“Master, I’m done!” I declared, my voice slightly distorted and made tinny by the nightcrawler’s skull.
Eunice descended from one of the rooms upstairs via a bone-carved stairwell. Her mouth dropped open.
I grinned. I had managed to surprise her. Ha!
“What is this?” She uttered. Her eyes flashed from within with a fiery radiance as she circled me.
“Ghost-proof armor,” I tapped the helmet with my finger.
“Very… unique,” she said. “I see no gaps. Excellent. You are ready to step into the Still Forest.”
Eunice guided me out of her living room, down one level into a basement section.
She unlocked a steel door and we stepped into a circular room covered in gold runes painted on metal, interconnected plates. The runes formed an enormous spiral the focus of which was a black, circular gate that stood in the center of the room.
“Stand in front of the End-Gate, monci,” Eunice commanded.
I stepped towards the gate, feeling nervous.
Eunice started to sing. Her ethereal song danced across the strange, metal-covered room. As she did, every rune around us lit up. The gold symbols covering the black gate ignited and where there was once air, a ripple had formed woven from black fluid hanging in the air. The ripple danced in the air like ferromagnetic fluid, distortion waves coming from the symbols surrounding the entrance into purgatory.
The high-cendai’s song stopped.
“Step through the gate,” she said. "It will take you to the Still Forest."
I slowly took a step forward, then another.
The black ripple embraced me, curled all around me as I moved forward towards what I felt was my certain doom.
Hell waited for me beyond the gate.
It had always waited for me, just as it waited for everyone in Andross and this time… this time I hoped that I was ready for it.
Support "The Armorer and the Infinite Dungeon [Progression Litrpg]"
- Archbishop of Captania and sovereign territories
I was born in the year 1984, in the 4th most polluted city of Soviet Union.

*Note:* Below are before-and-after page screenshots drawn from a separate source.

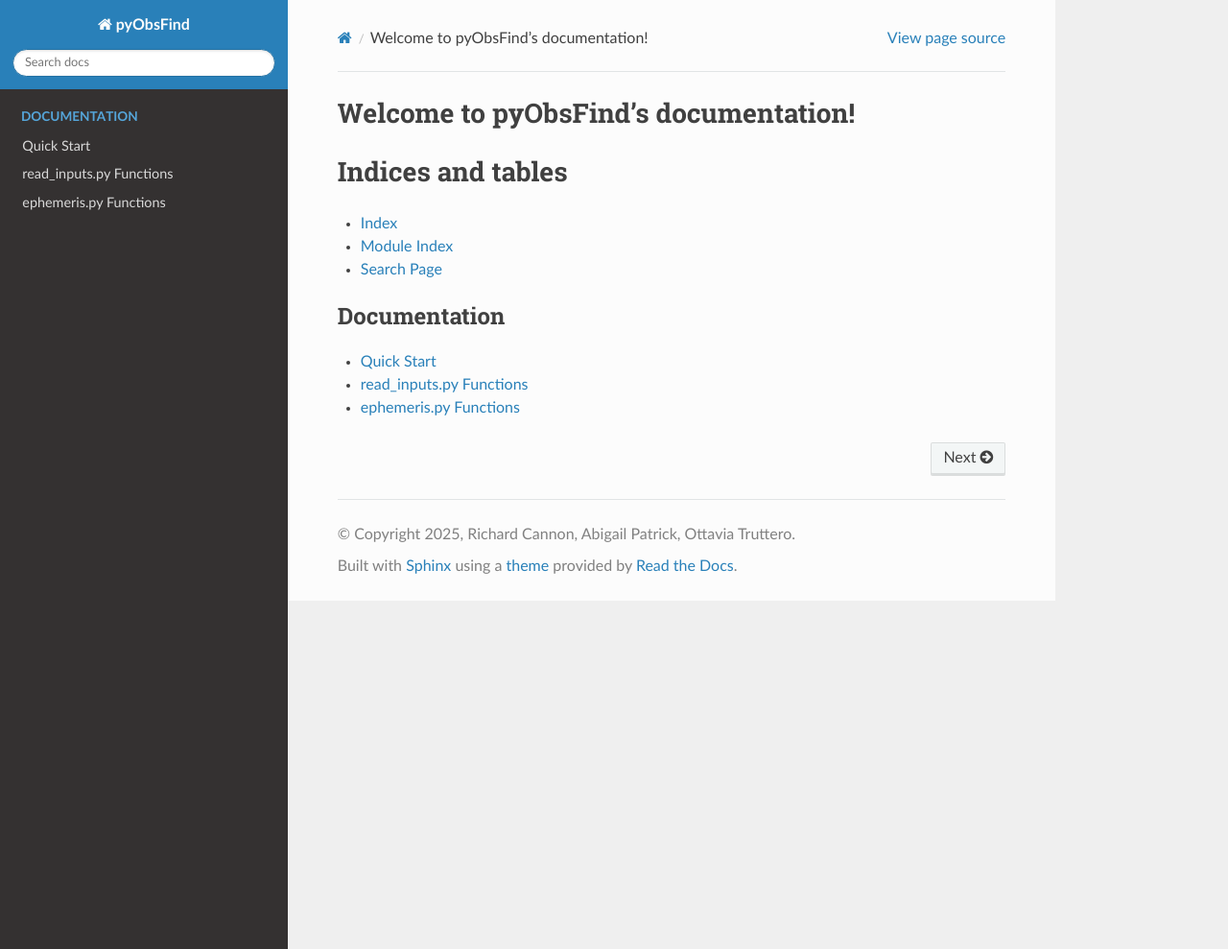
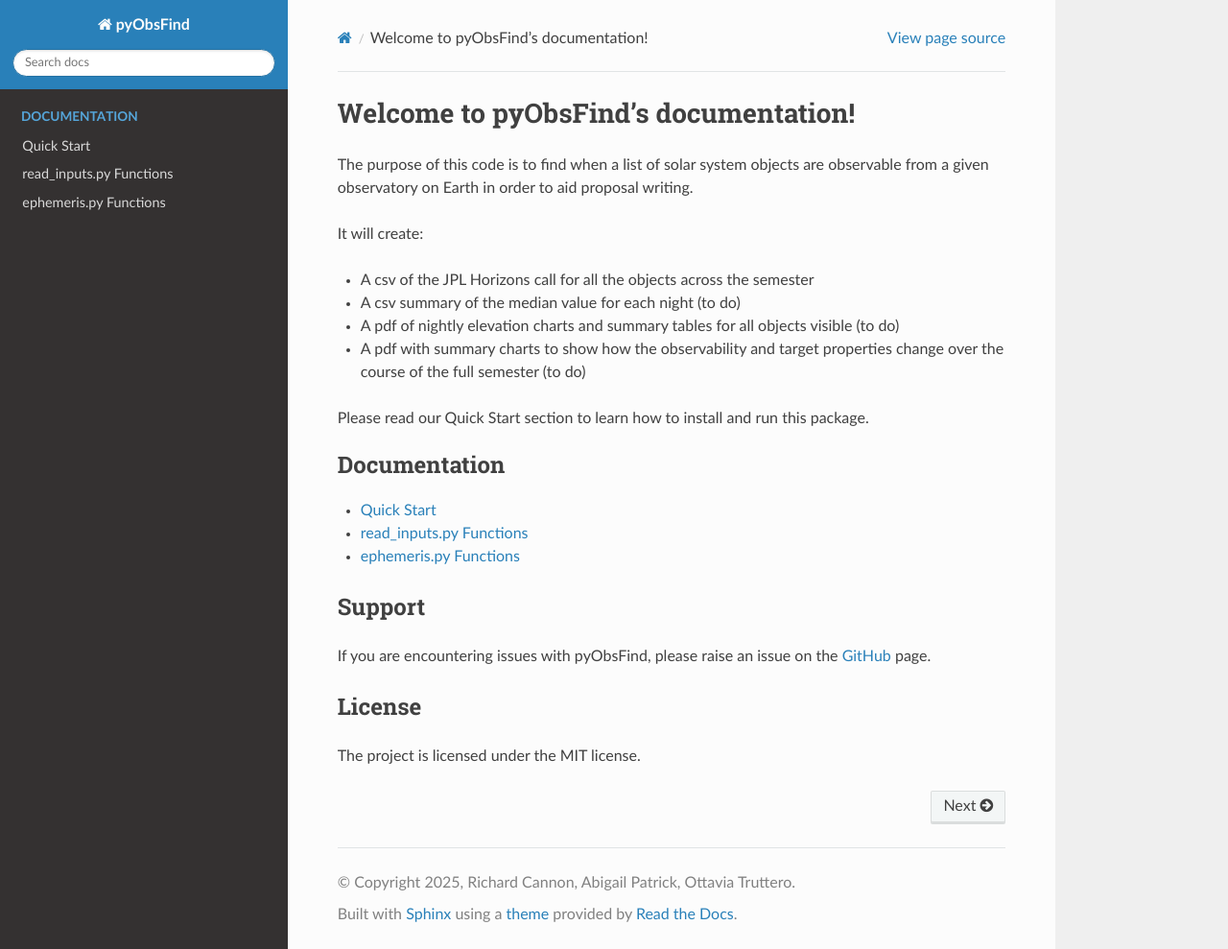
Before and after one commit to recannon/Observability_finder, a Sphinx documentation site: the page built from docs/index.rst, in a window 1280 px wide and 989 px high. Shown: the whole window at 96% size. Built offline with Sphinx 7.4.7 and the Read the Docs theme 3.1.0, drawn with Linux system fonts in a browser that asks for light colours.

Commit message:
updated readme and doc homepage

```diff
--- a/docs/index.rst
+++ b/docs/index.rst
@@ -6,18 +6,28 @@
 Welcome to pyObsFind's documentation!
 =====================================
 
+
+The purpose of this code is to find when a list of solar system objects are observable from a given observatory on Earth in order to aid proposal writing.
+
+It will create:
+
+- A csv of the JPL Horizons call for all the objects across the semester
+
+- A csv summary of the median value for each night (to do)
+
+- A pdf of nightly elevation charts and summary tables for all objects visible (to do)
+
+- A pdf with summary charts to show how the observability and target properties change over the course of the full semester (to do)
+
+
+Please read our Quick Start section to learn how to install and run this package.
+
+
 .. toctree::
    :maxdepth: 2
    :caption: Contents:
 
 
-
-Indices and tables
-==================
-
-* :ref:`genindex`
-* :ref:`modindex`
-* :ref:`search`
 
 .. toctree::
     :maxdepth: 1
@@ -26,3 +36,17 @@ Indices and tables
     quick_start
     read_inputs
     ephemeris
+
+
+
+
+Support
+-------
+
+If you are encountering issues with pyObsFind, please raise an issue on the `GitHub <https://github.com/recannon/pyObsFind/issues>`_ page.
+
+
+License
+-------
+
+The project is licensed under the MIT license.
```
Also changed, not shown: README.md (+2 -0 lines).
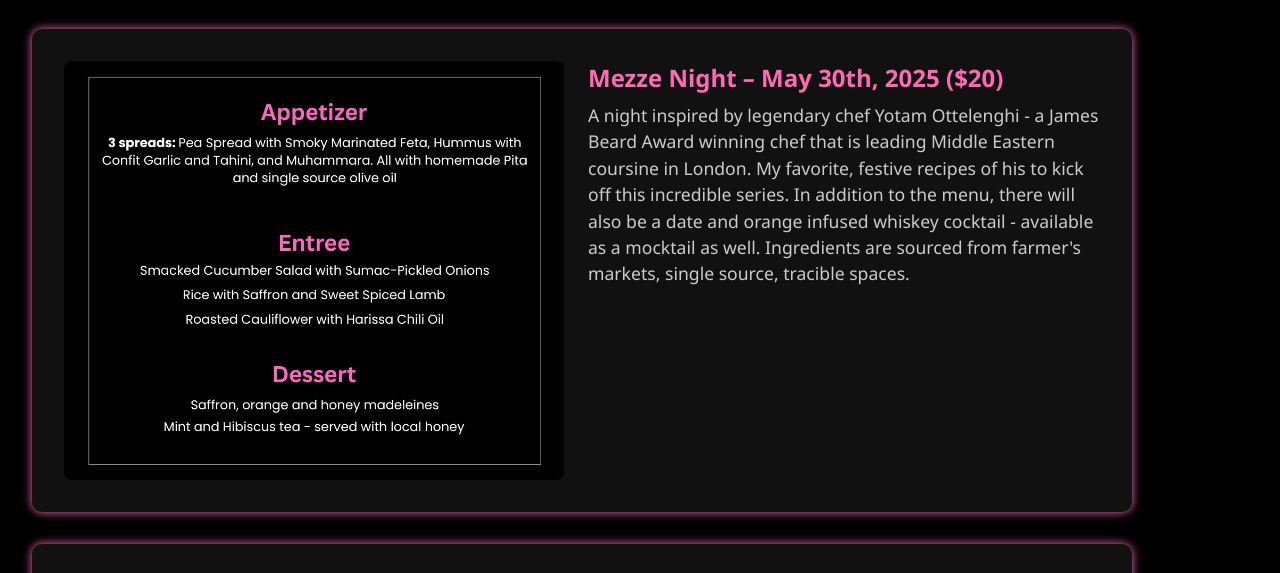
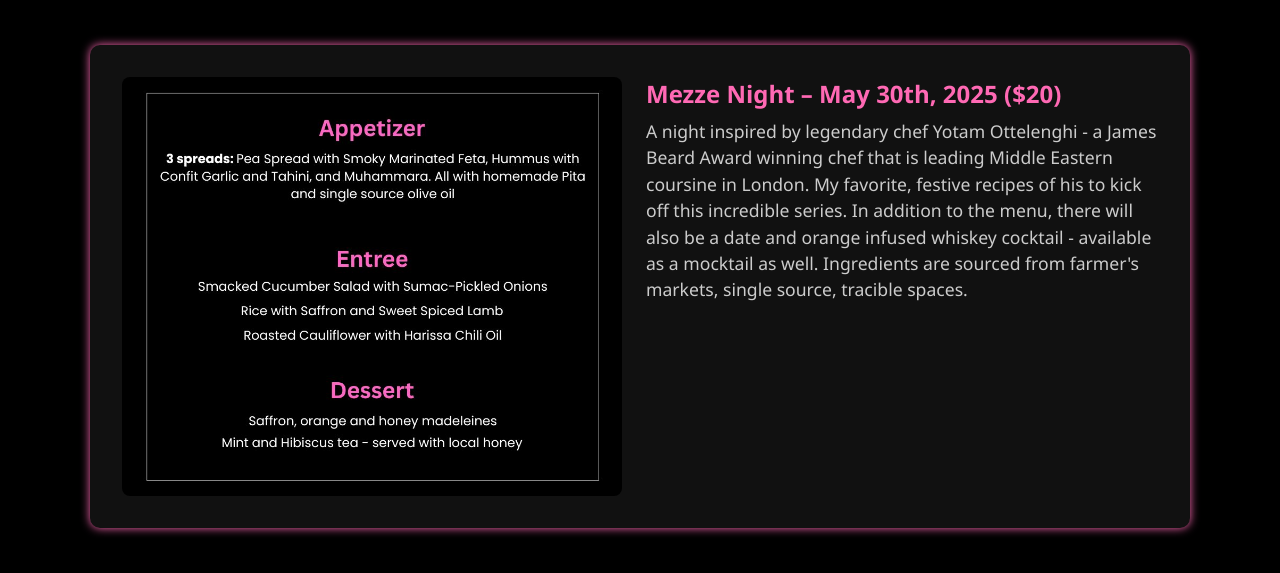
Before and after one commit to bbydragoon/brittanys.dinners, a plain HTML site: page events.html in a window 1280 px wide. Shown: the part 168-741 px from the top of the page. Drawn offline with Linux system fonts and the light colour scheme.

Commit message:
Update style.css

```diff
--- a/style.css
+++ b/style.css
@@ -110,3 +110,9 @@ a:hover {
   transform: scale(1.05);
   transition: 0.3s;
 }
+.event-wrapper {
+  display: flex;
+  flex-direction: column;
+  align-items: center;
+  width: 100%;
+}
```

On April 11/1997 fate has given me an unexpected twist and by means of aerial transportation I was dislocated 5555 miles across the Atlantic Ocean to Ontario, Canada, wherein I currently preside in an 1890 cathedral and partake in writing and drawing things.